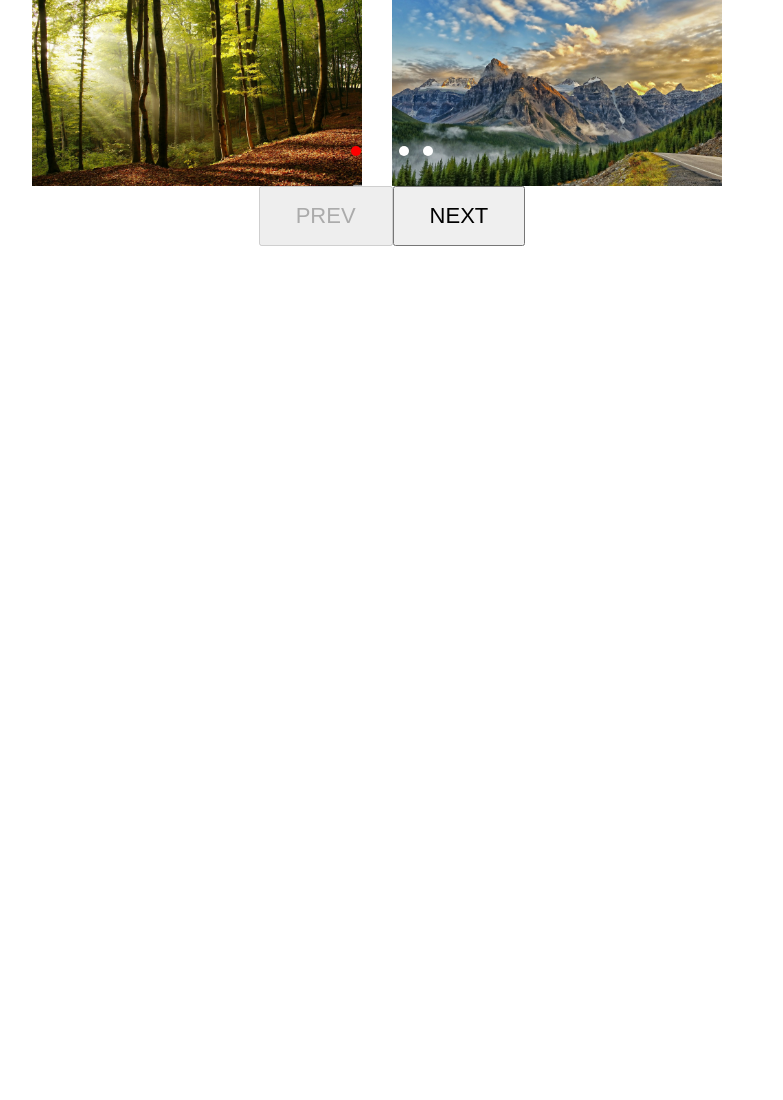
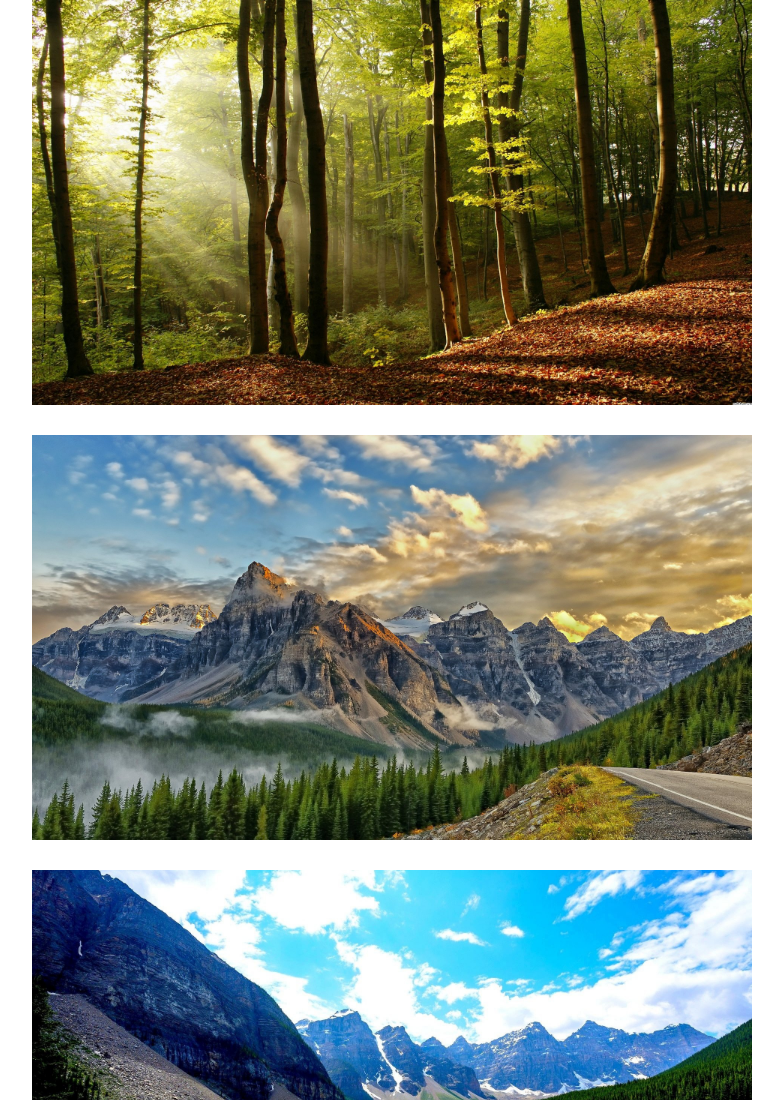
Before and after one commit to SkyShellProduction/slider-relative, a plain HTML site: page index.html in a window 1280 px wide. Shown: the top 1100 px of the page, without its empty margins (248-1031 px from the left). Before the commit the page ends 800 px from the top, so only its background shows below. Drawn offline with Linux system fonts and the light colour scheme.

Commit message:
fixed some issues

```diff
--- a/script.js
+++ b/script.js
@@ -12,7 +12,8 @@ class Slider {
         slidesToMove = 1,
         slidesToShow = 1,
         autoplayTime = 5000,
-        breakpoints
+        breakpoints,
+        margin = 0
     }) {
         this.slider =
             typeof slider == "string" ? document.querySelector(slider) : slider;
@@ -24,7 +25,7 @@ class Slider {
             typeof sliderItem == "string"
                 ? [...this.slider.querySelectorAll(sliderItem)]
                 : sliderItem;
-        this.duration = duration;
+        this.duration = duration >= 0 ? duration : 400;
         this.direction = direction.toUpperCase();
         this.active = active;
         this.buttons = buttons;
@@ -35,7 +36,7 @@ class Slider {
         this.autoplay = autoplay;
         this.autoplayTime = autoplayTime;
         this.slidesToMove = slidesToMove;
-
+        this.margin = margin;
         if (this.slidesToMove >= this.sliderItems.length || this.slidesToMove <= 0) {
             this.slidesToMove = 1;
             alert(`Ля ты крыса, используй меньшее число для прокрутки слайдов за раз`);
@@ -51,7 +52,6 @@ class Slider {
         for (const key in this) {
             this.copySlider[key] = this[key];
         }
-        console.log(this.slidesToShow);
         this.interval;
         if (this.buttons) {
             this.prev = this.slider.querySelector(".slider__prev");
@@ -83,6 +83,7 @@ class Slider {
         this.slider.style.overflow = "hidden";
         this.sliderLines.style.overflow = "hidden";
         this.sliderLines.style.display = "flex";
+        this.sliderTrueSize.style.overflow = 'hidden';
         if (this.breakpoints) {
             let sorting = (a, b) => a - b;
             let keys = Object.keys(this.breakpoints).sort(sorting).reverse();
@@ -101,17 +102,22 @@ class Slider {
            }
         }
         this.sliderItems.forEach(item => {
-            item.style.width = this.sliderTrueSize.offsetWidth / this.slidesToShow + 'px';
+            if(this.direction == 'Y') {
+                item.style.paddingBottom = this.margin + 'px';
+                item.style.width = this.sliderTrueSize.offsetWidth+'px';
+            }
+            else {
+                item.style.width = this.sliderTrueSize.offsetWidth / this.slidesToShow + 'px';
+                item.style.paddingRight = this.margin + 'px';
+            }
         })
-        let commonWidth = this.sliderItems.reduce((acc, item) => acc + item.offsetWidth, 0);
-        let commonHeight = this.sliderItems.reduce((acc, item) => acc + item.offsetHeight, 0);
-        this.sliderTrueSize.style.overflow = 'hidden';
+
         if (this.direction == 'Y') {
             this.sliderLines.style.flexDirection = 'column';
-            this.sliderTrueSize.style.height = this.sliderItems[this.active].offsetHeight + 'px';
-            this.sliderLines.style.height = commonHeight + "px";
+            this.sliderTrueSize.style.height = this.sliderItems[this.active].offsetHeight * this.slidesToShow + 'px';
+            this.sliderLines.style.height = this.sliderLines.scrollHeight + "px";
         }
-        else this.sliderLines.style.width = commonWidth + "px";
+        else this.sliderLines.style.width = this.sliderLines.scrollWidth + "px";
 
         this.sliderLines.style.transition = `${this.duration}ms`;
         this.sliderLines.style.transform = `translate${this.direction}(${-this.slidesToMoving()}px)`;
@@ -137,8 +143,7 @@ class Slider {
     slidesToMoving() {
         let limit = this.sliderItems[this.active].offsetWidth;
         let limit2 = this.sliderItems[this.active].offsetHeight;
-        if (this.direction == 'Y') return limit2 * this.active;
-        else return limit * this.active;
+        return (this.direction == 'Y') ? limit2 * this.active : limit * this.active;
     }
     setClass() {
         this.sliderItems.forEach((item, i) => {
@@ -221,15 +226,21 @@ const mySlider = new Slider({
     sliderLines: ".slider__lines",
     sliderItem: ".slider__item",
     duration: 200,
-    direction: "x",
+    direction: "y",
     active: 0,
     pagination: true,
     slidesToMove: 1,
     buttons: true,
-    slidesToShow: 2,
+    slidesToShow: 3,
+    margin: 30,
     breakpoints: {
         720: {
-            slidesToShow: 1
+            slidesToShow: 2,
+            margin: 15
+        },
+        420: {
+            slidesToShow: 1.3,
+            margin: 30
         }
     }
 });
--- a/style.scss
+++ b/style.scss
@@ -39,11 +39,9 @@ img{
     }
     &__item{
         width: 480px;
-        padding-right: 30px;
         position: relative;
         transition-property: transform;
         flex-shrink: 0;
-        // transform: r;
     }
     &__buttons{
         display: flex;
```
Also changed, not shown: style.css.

━━━━━━━━━━━━━━━━━━━━

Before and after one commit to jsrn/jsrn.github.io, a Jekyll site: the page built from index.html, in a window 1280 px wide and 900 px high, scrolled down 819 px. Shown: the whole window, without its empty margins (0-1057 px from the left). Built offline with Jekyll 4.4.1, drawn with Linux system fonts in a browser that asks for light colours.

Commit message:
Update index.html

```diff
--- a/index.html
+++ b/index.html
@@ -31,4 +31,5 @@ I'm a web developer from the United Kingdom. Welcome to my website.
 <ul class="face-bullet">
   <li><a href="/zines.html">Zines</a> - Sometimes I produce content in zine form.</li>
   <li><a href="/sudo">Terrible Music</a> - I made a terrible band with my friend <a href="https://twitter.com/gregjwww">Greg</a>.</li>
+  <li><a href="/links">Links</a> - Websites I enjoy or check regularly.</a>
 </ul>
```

━━━━━━━━━━━━━━━━━━━━

→ **WORK REQUIRED**: Copy the lines from the entries above in which the word "sliderTrueSize" appears.

→ **SOLUTION TO THE EXERCISE**:
+        this.sliderTrueSize.style.overflow = 'hidden';
-            item.style.width = this.sliderTrueSize.offsetWidth / this.slidesToShow + 'px';
+                item.style.width = this.sliderTrueSize.offsetWidth+'px';
+                item.style.width = this.sliderTrueSize.offsetWidth / this.slidesToShow + 'px';
-        this.sliderTrueSize.style.overflow = 'hidden';
-            this.sliderTrueSize.style.height = this.sliderItems[this.active].offsetHeight + 'px';
+            this.sliderTrueSize.style.height = this.sliderItems[this.active].offsetHeight * this.slidesToShow + 'px';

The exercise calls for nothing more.